● MATERIAL TO PROCESS

○ ○ ○ ○ ○ ○ ○

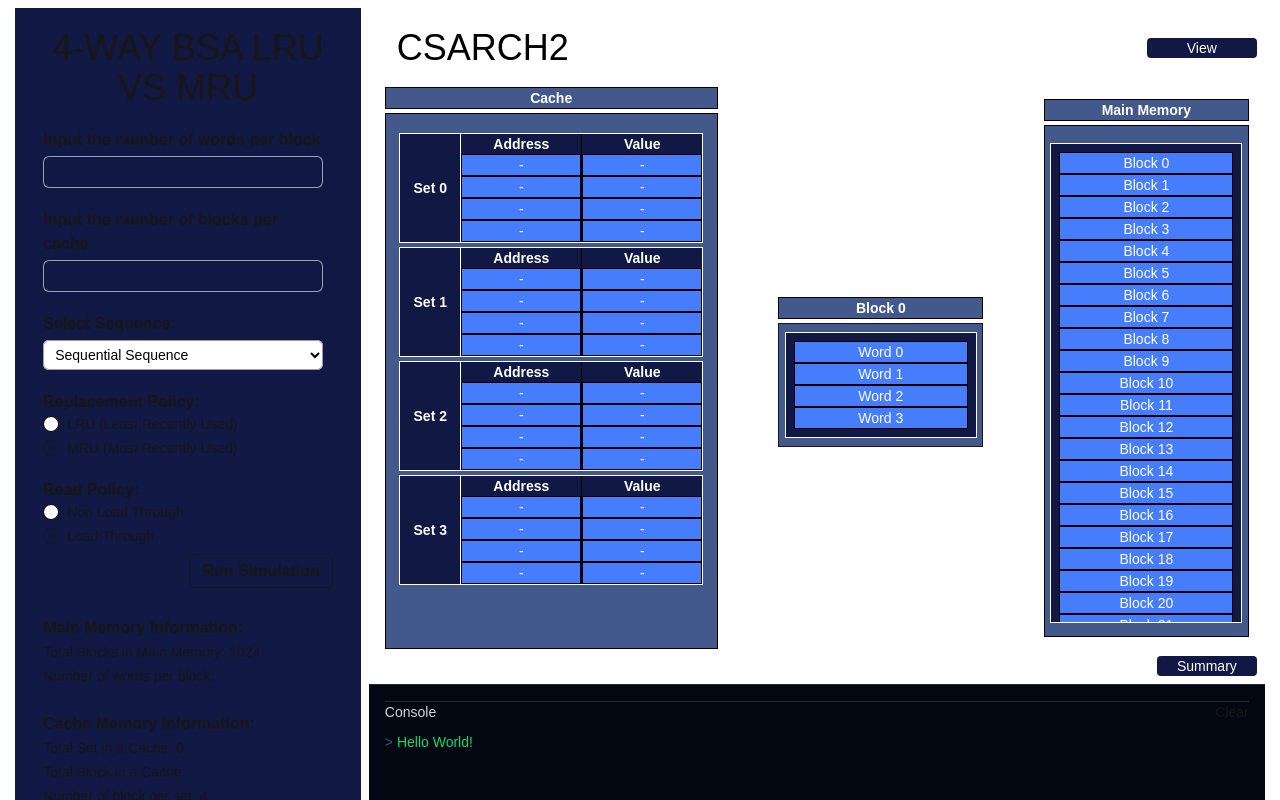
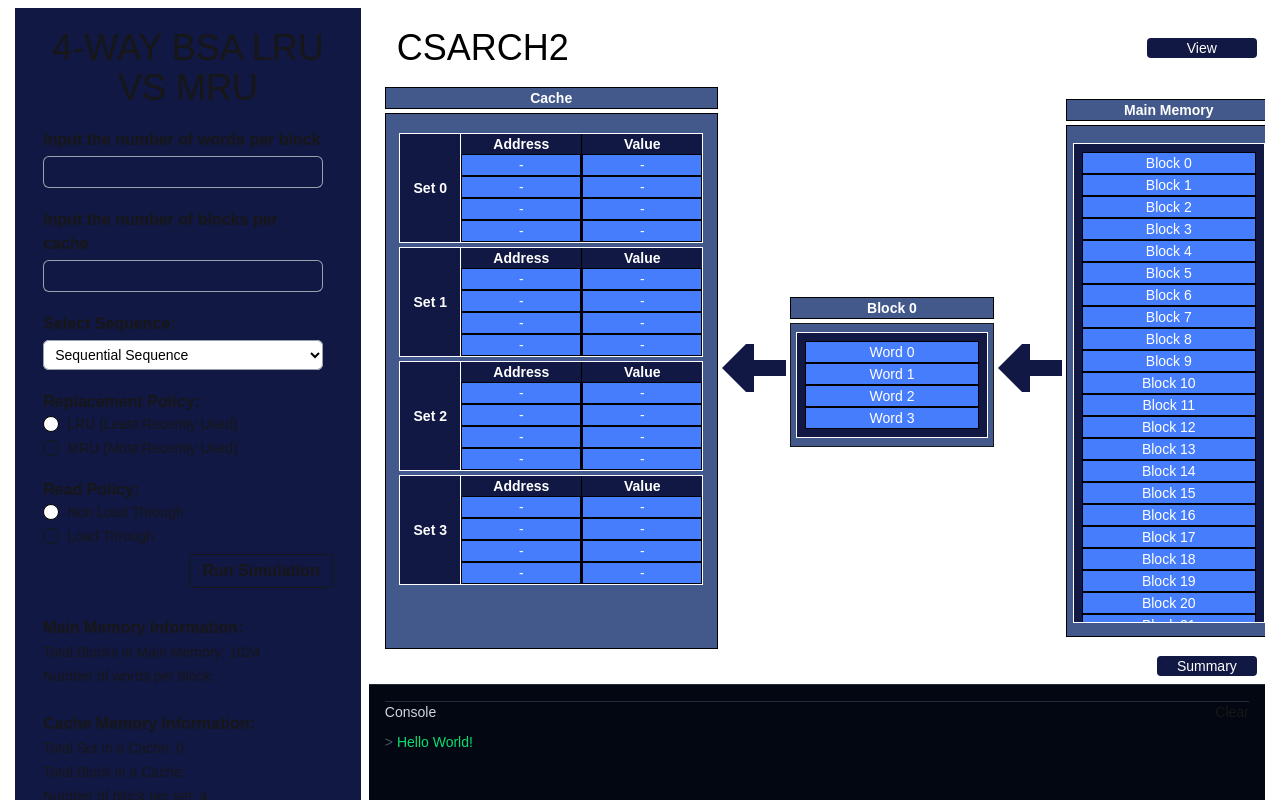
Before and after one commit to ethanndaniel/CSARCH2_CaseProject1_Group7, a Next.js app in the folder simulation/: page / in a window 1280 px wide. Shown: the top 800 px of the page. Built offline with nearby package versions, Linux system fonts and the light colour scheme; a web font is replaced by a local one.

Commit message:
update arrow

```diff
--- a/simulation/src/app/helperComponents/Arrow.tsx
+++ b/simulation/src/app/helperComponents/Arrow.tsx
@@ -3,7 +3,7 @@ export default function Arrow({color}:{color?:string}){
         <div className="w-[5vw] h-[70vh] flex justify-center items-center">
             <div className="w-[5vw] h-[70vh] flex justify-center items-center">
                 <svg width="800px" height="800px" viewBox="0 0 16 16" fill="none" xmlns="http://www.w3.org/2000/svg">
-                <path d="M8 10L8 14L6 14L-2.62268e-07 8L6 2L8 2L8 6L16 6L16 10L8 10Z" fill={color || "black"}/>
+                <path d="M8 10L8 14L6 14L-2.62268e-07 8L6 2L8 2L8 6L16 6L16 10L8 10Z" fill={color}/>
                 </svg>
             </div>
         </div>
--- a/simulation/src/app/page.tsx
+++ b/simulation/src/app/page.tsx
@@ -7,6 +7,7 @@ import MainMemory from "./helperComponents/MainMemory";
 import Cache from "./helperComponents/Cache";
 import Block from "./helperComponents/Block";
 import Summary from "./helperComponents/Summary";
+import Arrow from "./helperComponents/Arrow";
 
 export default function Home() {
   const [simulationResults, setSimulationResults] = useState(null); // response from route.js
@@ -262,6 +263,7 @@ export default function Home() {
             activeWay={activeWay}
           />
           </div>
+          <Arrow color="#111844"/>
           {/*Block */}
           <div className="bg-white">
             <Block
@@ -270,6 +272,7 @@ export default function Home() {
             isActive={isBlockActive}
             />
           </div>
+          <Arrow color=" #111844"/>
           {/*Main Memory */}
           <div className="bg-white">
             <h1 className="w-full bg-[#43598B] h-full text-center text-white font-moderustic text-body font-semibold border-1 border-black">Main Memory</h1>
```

○ ○ ○ ○ ○ ○ ○

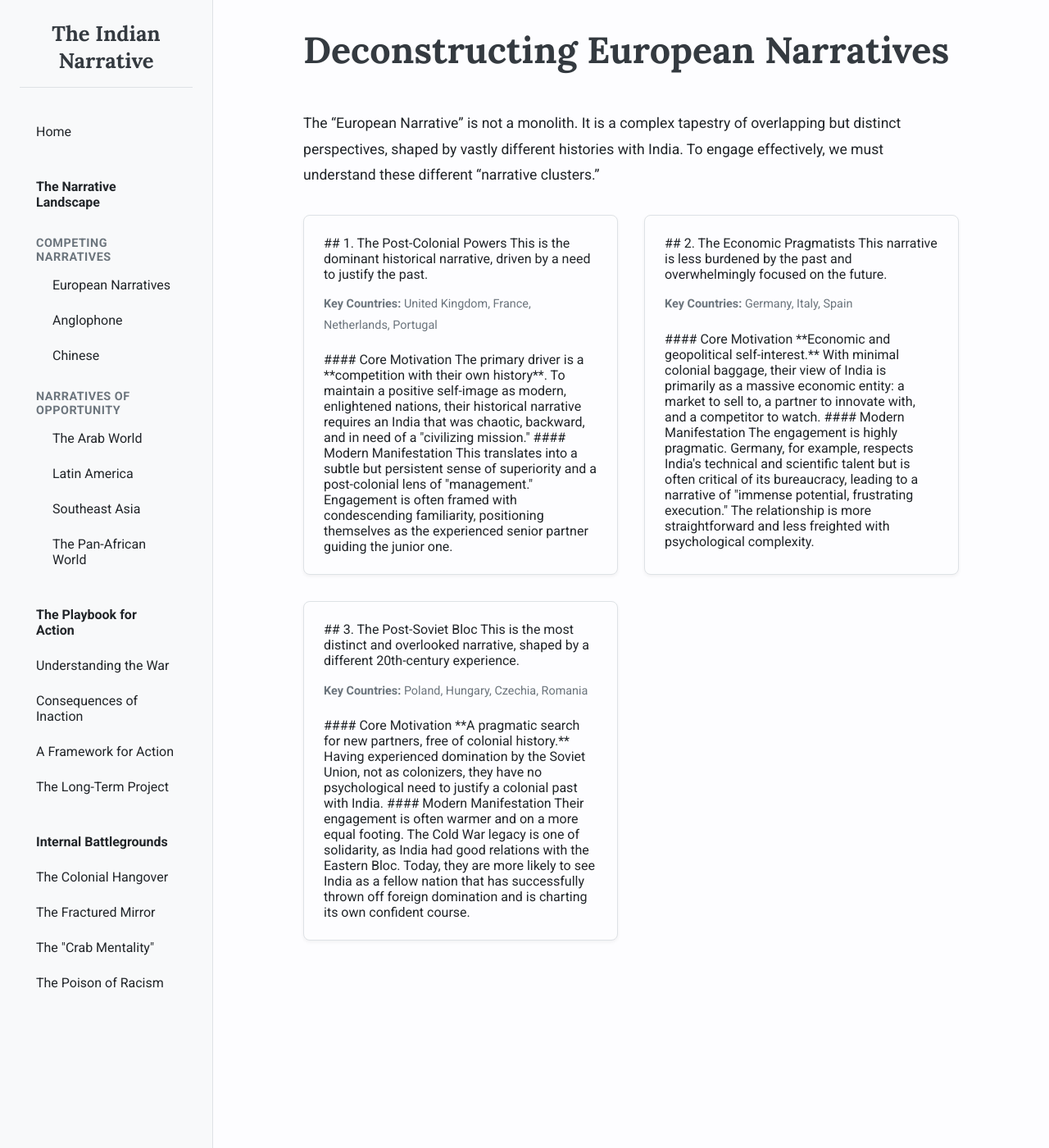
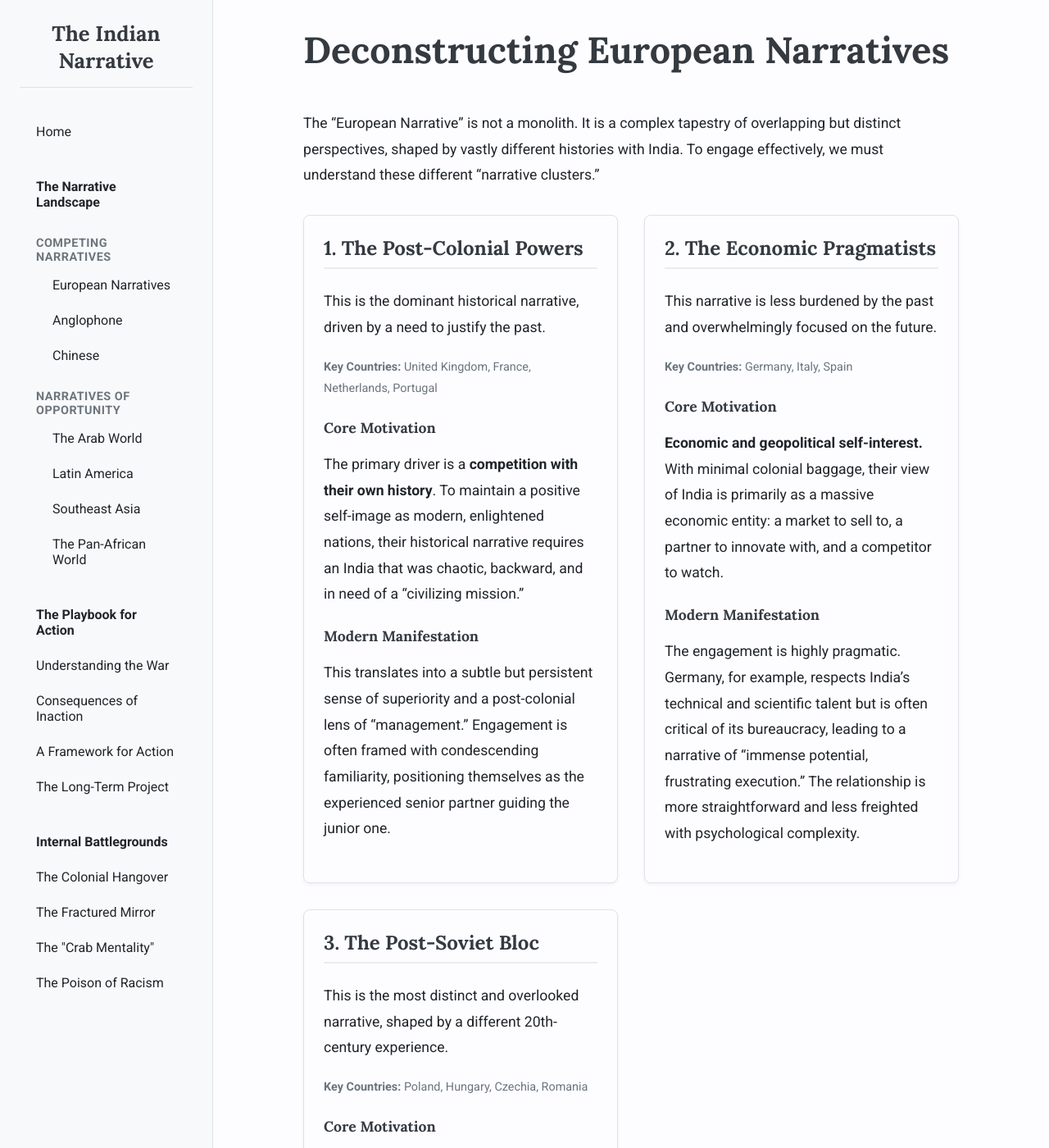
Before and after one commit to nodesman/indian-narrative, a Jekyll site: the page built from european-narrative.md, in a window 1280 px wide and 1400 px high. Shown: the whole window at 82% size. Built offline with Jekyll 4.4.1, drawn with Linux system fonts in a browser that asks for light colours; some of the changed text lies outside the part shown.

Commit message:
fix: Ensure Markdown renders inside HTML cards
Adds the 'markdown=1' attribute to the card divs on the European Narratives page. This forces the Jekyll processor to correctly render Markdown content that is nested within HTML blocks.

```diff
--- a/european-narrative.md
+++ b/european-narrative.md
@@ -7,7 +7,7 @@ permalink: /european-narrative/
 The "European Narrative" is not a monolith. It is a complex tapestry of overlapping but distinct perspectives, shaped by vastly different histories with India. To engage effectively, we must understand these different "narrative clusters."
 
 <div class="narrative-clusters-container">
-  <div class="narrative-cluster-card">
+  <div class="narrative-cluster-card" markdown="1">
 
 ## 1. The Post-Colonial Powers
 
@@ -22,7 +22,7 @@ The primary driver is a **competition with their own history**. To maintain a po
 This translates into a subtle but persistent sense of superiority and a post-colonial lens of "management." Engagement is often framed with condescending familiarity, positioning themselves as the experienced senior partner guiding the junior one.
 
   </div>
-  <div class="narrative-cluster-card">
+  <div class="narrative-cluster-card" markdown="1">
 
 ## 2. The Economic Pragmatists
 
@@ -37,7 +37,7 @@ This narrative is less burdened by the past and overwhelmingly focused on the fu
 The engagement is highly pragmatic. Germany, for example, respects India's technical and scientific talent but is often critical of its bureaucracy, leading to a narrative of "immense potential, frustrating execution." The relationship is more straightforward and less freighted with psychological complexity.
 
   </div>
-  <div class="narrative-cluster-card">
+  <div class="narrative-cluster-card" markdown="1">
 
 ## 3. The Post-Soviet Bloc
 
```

○ ○ ○ ○ ○ ○ ○

● TASK DETAILS
Show every line of the listing containing the string "justify" by copying it.

● THE ANSWER
         <div className="w-[5vw] h-[70vh] flex justify-center items-center">
             <div className="w-[5vw] h-[70vh] flex justify-center items-center">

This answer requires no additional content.